In my undergraduate years, I took a class with an arrogant, pseudo-famous professor whose main bag was analyzing popular culture through an array of cultural and academic lenses. He made lofty theories about gender roles and gender identity in the Dallas opening credits and posited that Cheers was rooted in Greek mythology. I often balked at these theories, partly due to the over-the-top, self-serious manner in which they were delivered, but also because these theories regularly eschewed the meatier (at least, according to me) emotional qualities of television and film.
Now, as a nearly-finished graduate student, I’m not necessarily wiser but maybe more interested in theories like this. They can be fun at times, peeling back the layers of something like that “Call Me Maybe” song (apologies if I’ve now jammed that track into your skull for the day). Still, there is one theory my old professor proposed I refuse to get on board with.
The theory of which I speak has to do with Fast Times at Ridgemont High, arguably one of the greatest American teen films of all time. The idea he proposed was this: Fast Times at Ridgemont High, underneath the fertile topsoil of teenage romance and angst, is a political battle, pitting Thomas Jefferson’s ideas on democracy against Alexander Hamilton’s Federalist Party all through the mouth pieces of Jeff Spicoli (Jefferson. Get it? Woof), and Brad Hamliton (Ahem). The Jeffersonian side, of course, fought for the purity of democracy with a focus on farmers and the working class, whereas Hamilton’s idea of a more perfect union is often regarded as the movement that laid down the foundation for what we now know as conservatism, despite Hamilton’s call for a national bank. And so, taking these ideas into consideration, my old professor felt that Spicoli, the joint-toking free-spirit was the modern-day representation of Jefferson’s ideals, while Brad Hamilton, the fast-food manager, always understanding the value of a dollar, was a mouthpiece for Federalism. Ultimately though, this is just a little too cute for me, a little too neat.
It wasn’t until I watched the second episode of Fast Times, the 1986 CBS television series based off the film, that I was able to invent a theory of my own. It was an Occam’s razor moment: Fast Times, simply, is a wonderful examination on boredom, what we do with time and what makes for “valuable” uses of time. Specifically, this idea is brought to the forefront on the TV series via the second episode’s B-story. The A-story is that of a love triangle between Stacy Hamilton, Mark Ratner and Mike Damone, played by -- wait for it -- Patrick-Fucking-Dempsey (more Dirtbag than Dreamy here, though). It turns out that the “B” story is the more compelling, heartwarming piece of the show, a battle of sorts between Jeff Spicoli and the fairly humorless Mr. Hand. This plotline, on the surface, is pretty flimsy and shoehorned in, I feel, just to fill the 24 minutes. However, its ultimate function packs more power than it may have intended to.

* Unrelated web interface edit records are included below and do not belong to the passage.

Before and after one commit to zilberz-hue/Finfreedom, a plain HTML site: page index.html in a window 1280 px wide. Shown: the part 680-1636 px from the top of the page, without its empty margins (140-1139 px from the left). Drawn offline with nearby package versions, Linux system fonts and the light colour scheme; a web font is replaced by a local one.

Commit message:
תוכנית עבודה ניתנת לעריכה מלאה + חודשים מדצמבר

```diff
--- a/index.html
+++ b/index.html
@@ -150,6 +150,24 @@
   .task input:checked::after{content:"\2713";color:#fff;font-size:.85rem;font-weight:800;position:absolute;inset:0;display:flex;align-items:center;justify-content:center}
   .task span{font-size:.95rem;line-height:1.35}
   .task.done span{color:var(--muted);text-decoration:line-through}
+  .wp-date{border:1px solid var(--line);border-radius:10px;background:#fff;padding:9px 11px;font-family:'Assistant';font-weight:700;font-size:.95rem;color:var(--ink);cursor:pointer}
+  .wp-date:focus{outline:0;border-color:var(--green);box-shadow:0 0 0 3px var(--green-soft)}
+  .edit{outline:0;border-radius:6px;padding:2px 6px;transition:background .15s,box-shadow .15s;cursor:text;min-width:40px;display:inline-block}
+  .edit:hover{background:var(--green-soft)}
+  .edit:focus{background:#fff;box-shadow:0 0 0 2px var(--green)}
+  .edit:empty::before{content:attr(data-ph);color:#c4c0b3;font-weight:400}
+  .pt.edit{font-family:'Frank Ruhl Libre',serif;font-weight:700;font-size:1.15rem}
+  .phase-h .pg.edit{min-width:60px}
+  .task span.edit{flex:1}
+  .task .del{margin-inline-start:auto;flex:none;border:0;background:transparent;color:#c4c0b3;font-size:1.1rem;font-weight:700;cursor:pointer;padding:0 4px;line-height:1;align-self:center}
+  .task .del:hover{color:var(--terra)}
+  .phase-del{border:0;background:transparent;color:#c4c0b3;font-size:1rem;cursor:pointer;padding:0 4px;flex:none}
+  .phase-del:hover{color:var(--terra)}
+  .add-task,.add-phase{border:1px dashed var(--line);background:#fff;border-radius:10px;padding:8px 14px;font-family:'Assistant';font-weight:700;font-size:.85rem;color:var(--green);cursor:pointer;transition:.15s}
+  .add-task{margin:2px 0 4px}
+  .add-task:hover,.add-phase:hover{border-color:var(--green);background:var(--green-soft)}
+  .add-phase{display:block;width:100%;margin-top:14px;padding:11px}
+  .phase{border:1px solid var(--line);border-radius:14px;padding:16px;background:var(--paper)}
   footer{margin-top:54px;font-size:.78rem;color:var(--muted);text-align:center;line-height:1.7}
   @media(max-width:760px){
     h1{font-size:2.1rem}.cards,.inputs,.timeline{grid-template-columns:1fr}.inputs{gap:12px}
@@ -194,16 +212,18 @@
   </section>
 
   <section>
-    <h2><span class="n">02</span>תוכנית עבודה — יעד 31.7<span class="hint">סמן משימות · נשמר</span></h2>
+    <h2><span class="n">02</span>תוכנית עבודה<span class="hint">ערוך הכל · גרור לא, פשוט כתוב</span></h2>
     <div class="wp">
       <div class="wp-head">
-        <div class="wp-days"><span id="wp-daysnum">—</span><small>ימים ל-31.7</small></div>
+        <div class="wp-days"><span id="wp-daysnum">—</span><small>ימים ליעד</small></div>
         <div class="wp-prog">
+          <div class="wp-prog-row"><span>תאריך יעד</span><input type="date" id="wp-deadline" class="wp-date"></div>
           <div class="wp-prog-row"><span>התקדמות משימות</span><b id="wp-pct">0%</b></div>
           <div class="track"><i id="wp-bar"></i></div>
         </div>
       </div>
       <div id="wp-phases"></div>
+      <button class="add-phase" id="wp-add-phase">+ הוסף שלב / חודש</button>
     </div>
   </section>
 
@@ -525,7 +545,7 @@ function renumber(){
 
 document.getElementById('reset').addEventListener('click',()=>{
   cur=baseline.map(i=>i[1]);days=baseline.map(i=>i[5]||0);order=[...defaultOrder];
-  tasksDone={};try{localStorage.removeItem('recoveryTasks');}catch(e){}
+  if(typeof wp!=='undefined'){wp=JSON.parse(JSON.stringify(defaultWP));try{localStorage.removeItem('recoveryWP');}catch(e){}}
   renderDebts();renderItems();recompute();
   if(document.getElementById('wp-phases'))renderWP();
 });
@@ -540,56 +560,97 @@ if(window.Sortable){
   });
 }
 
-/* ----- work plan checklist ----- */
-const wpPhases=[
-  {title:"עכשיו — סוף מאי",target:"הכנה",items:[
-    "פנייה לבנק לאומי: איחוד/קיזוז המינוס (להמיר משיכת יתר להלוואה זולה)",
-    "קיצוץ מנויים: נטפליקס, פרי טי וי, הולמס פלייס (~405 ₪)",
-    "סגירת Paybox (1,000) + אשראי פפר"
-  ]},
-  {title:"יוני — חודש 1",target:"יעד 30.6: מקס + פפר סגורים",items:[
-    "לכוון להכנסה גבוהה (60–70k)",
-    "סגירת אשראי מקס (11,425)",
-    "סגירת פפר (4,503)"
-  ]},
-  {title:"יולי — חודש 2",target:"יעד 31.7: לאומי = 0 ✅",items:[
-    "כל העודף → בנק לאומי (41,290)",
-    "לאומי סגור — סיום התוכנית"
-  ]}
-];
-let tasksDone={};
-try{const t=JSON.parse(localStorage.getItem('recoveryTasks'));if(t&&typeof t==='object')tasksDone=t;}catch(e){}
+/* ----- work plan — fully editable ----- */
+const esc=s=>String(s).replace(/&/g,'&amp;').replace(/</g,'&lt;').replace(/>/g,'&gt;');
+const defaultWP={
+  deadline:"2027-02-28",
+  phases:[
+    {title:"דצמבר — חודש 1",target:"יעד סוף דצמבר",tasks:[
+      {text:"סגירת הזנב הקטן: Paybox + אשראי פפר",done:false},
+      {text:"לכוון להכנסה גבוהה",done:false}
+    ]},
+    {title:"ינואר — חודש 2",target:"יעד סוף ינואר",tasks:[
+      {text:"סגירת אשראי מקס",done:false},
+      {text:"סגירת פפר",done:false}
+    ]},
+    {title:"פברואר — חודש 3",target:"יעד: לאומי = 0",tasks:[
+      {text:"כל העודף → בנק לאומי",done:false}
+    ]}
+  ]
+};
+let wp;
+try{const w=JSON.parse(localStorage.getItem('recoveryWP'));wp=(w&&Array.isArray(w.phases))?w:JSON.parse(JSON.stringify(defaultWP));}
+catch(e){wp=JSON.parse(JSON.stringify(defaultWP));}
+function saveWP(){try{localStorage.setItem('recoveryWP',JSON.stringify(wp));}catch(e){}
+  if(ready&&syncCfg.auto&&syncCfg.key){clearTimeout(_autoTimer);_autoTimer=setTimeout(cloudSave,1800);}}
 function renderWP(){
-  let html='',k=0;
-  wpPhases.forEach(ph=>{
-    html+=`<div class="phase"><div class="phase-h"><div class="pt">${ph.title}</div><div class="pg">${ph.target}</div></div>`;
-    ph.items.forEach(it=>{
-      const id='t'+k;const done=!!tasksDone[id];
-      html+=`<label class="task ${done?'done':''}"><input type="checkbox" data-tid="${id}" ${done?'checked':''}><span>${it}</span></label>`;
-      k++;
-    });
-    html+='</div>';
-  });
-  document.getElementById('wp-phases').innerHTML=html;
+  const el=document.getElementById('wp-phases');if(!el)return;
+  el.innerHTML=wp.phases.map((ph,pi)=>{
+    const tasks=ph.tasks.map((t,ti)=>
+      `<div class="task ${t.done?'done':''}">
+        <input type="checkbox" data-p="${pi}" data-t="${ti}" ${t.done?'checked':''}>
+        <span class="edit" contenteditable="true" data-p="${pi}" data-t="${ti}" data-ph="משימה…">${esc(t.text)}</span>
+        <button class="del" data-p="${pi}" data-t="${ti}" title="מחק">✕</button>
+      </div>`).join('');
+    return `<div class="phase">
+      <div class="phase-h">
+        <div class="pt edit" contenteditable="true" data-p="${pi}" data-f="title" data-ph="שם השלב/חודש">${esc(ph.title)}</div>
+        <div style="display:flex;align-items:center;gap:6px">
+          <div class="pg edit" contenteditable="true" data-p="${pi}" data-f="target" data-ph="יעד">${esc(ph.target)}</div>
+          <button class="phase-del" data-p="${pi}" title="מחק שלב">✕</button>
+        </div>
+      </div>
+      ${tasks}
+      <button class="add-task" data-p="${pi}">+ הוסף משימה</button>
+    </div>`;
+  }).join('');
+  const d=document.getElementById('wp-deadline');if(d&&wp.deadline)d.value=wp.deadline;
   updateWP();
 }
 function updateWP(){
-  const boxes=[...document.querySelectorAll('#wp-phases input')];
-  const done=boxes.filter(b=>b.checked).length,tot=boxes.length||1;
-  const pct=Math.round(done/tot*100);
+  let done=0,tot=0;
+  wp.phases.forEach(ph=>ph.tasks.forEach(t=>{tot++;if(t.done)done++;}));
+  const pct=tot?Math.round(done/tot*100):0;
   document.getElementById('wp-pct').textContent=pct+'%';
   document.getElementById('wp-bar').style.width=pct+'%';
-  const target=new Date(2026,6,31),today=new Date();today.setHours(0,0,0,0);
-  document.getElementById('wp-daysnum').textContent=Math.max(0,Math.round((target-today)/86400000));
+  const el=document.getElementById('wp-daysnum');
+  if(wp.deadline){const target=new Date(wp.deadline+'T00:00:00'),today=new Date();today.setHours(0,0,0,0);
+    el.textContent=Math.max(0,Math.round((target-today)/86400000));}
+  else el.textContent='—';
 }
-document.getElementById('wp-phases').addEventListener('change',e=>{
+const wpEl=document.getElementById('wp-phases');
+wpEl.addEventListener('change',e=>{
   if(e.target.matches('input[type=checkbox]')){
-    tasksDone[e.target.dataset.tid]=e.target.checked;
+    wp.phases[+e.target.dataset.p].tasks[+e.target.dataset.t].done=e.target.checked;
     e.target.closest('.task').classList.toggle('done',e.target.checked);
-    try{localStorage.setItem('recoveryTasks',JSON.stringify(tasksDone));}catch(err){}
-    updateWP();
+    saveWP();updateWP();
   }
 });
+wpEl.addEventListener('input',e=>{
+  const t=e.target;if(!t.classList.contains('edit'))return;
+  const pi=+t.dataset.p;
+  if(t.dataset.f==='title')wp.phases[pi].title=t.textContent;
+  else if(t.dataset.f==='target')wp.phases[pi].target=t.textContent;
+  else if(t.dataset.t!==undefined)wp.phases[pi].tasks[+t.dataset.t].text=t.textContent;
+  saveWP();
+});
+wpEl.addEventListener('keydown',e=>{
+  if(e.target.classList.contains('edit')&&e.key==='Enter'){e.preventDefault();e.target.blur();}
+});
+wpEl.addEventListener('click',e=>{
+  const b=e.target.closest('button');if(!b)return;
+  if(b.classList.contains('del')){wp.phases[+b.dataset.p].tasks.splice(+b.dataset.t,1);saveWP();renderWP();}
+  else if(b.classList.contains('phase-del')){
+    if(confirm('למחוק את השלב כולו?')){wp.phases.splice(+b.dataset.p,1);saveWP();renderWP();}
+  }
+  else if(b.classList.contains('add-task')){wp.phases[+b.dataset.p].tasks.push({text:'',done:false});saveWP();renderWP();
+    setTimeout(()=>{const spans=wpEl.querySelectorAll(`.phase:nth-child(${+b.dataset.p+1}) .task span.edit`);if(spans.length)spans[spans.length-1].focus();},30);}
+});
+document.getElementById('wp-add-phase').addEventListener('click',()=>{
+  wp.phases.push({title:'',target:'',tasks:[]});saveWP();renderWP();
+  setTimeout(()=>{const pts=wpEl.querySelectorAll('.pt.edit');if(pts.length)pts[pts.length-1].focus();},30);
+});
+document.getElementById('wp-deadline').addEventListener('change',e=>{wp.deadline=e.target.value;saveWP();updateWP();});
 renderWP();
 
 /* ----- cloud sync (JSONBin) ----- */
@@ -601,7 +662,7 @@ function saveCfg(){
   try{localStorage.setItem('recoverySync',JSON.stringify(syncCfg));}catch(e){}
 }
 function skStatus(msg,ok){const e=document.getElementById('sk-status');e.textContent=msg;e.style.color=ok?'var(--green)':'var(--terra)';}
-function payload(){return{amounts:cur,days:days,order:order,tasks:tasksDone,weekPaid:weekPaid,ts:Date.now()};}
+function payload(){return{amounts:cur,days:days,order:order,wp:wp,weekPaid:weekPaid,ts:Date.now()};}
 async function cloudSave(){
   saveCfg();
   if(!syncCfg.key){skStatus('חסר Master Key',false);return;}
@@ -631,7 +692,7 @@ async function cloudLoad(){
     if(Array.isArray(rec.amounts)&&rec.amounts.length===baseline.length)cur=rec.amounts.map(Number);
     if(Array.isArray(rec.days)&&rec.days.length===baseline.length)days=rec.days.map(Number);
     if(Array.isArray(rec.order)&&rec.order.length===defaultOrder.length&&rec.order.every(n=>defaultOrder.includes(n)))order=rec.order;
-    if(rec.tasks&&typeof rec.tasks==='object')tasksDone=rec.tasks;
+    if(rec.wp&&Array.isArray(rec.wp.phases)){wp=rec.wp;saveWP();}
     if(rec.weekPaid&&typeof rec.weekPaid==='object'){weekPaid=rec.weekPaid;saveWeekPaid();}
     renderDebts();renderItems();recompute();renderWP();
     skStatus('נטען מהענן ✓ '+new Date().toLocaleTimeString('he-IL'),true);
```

Basically, Spicoli is on a mission to get Hand to laugh, even the slightest amount. Spicoli is adamant that every human being has to laugh, has to take life a little less seriously, much like the Sean Penn film version. And, so, Spicoli makes several attempts to force a laugh out of Mr. Hand, who believes that showing that side of himself to students is to show weakness. After two failed attempts, Spicoli slumps into his chair, crestfallen that his orchestrations were unsuccessful. He realizes he doesn't have the textbook needed for the days lesson and Hand hands (Ha, Ha, Goldman) him the desk copy to borrow and upon opening the book, snakes fly out and hit Spicoli in the face. It’s all pretty cheesy and saccharine but still, there’s something about the singular pursuit of making an old codger like Hand laugh that warmed my heart. It’s a small, dumb moment, but a moment that has greater implications on the ways in which we choose to spend our time. Spicoli, seemingly bored and directionless, focuses his energies on making an old man laugh, presumably because he peered temporarily into his future and was terrified at the prospect of becoming crotchety and humorless. And, so, if he could just get a rise out of the dude, he could squash that notion while also performing a decently human act in the process.
The show never truly delivers on the same kinds of laughs the film provided, and that’s due partially due the constraints of the form and partially due to the absence of heavy-hitters like Penn and Judge Reinhold. Still, the performances are solid, especially Dempsey’s, doing a fine job of portraying the slimy, fast-talking Ratner.
And so, while my theory isn’t nearly as academic and layered as my professor’s, I still like it a whole lot better. Because, come on, really? That’s my best argument. My best argument is “Really, bro?” Mainly because, much like Jeff Spicoli, during the vast majority of that class, I was probably high.